**Description of the task:**
Look at each line of the records and count those with "Real" in them. Please answer with the count alone.

(Change listing data)

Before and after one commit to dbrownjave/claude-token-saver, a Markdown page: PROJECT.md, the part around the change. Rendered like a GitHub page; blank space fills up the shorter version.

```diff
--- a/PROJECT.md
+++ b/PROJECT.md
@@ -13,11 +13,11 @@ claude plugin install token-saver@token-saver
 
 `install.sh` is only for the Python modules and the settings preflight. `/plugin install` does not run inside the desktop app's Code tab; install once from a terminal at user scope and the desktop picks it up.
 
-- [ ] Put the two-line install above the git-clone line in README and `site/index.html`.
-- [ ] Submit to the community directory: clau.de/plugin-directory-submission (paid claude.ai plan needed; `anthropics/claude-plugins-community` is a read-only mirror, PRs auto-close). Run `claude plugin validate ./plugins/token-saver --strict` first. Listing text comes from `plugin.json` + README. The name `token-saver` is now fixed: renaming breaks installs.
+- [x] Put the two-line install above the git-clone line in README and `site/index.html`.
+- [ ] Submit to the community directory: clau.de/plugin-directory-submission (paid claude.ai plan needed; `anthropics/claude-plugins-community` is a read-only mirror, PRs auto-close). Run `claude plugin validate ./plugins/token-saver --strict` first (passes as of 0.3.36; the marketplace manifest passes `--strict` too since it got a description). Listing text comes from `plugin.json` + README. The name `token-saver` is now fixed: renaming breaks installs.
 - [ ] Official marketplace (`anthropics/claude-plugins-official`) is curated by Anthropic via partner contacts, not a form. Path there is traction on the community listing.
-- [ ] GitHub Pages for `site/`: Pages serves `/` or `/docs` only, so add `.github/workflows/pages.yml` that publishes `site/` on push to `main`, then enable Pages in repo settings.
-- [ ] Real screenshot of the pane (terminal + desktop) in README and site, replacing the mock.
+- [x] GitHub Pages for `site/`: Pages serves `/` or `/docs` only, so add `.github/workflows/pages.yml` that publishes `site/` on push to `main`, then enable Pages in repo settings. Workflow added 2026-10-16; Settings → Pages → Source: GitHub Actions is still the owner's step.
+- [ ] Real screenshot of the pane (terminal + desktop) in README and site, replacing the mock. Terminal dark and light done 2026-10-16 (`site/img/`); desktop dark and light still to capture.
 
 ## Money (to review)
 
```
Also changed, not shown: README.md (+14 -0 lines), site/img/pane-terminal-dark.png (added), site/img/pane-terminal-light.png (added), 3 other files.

**Exercise solution:**
2